Each time I've managed, with just my trolling motor and some momentum, to get lodged on one of those trees. The first handful of times I was able to get off by figuring out which side of the boat to go to, having my kids and me lean that way and then get the boat off the tree with the TM... Then today... Got hung up somehow, and no amount of rocking, leaning, putting the TM on maximum etc could dislodge me. My brother and I jumped out and tried to push it off, but in 12 feet of water we had no purchase...Finally I waited for other boats nearby to clear out and just started the engine and popped off after gunning it in reverse...

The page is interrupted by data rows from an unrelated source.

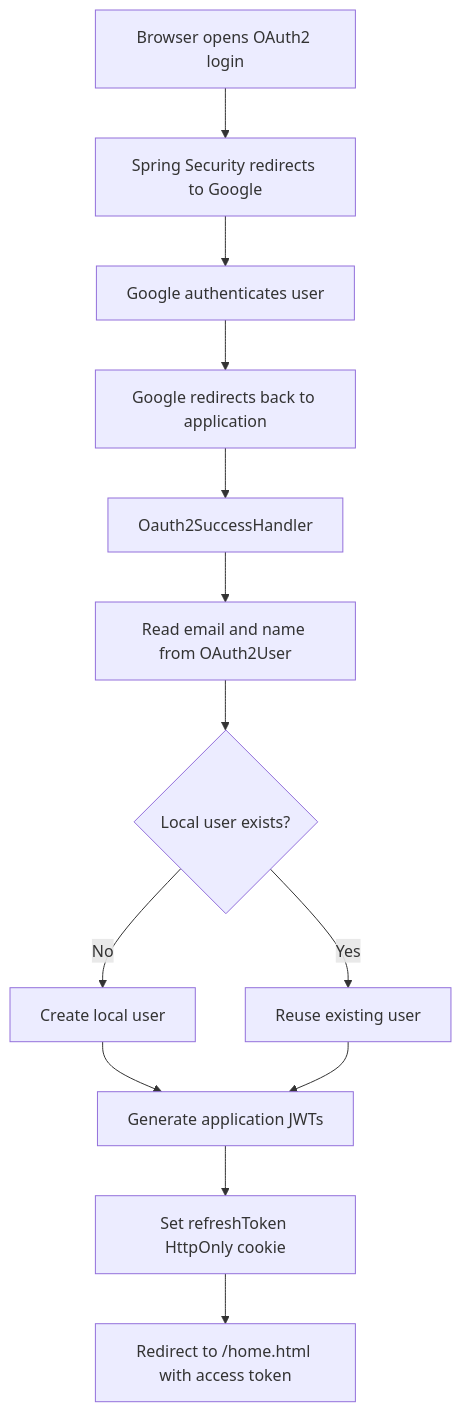
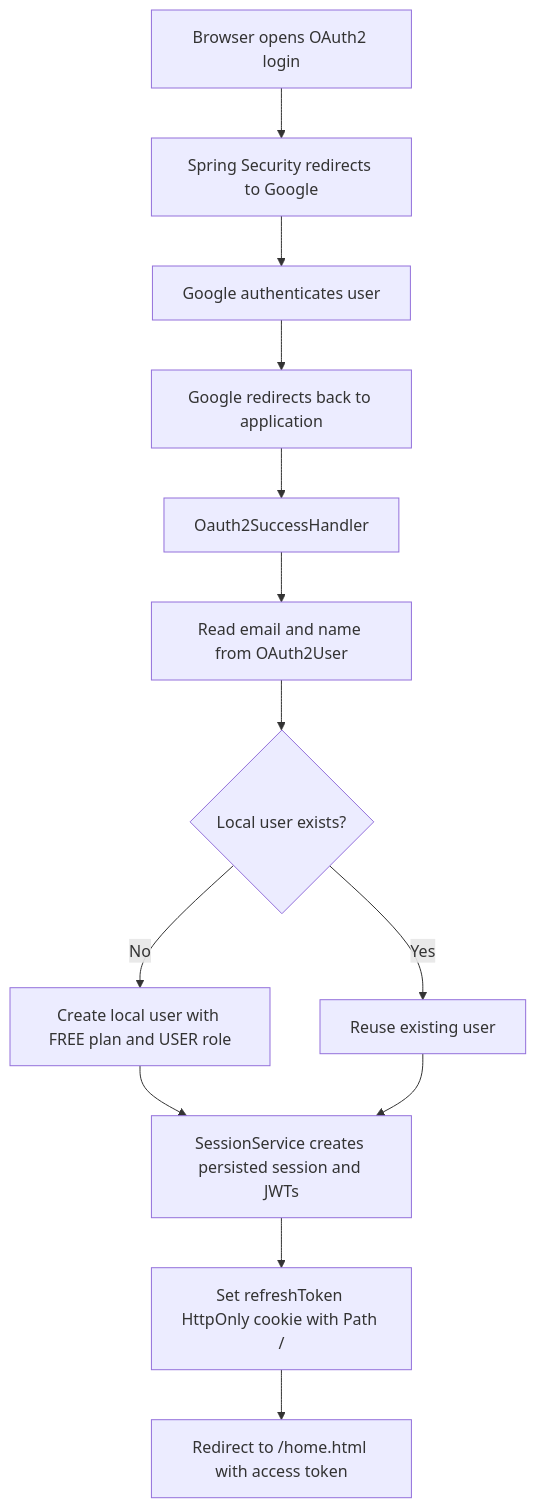
One commit to shubhgaur37/SpringBoot changed the third of 11 diagrams in M5_Spring_Security_Demo/README.md. Above: the diagram before and after it, drawn with Mermaid. The commit also changed other lines of this file, not shown here.

Commit message:
Updated Readme with Session Based Oauth Flow

````diff
--- a/M5_Spring_Security_Demo/README.md
+++ b/M5_Spring_Security_Demo/README.md
@@ -290,15 +293,15 @@
 ```mermaid
 flowchart TD
     A[Browser opens OAuth2 login] --> B[Spring Security redirects to Google]
     B --> C[Google authenticates user]
     C --> D[Google redirects back to application]
     D --> E[Oauth2SuccessHandler]
     E --> F[Read email and name from OAuth2User]
     F --> G{Local user exists?}
-    G -- No --> H[Create local user]
+    G -- No --> H[Create local user with FREE plan and USER role]
     G -- Yes --> I[Reuse existing user]
-    H --> J[Generate application JWTs]
+    H --> J[SessionService creates persisted session and JWTs]
     I --> J
-    J --> K[Set refreshToken HttpOnly cookie]
+    J --> K[Set refreshToken HttpOnly cookie with Path /]
     K --> L[Redirect to /home.html with access token]
 ```
````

Having never heard or read about this, is this something that happens often, or at least often with a Tracker? My dead rise at the back of the boat is 10 degrees, so it isn't flat by any means, but the V isn't very pronounced either...  Maybe it's just my dumb luck.  I would hate to one day get caught using my engine on an electric only lake...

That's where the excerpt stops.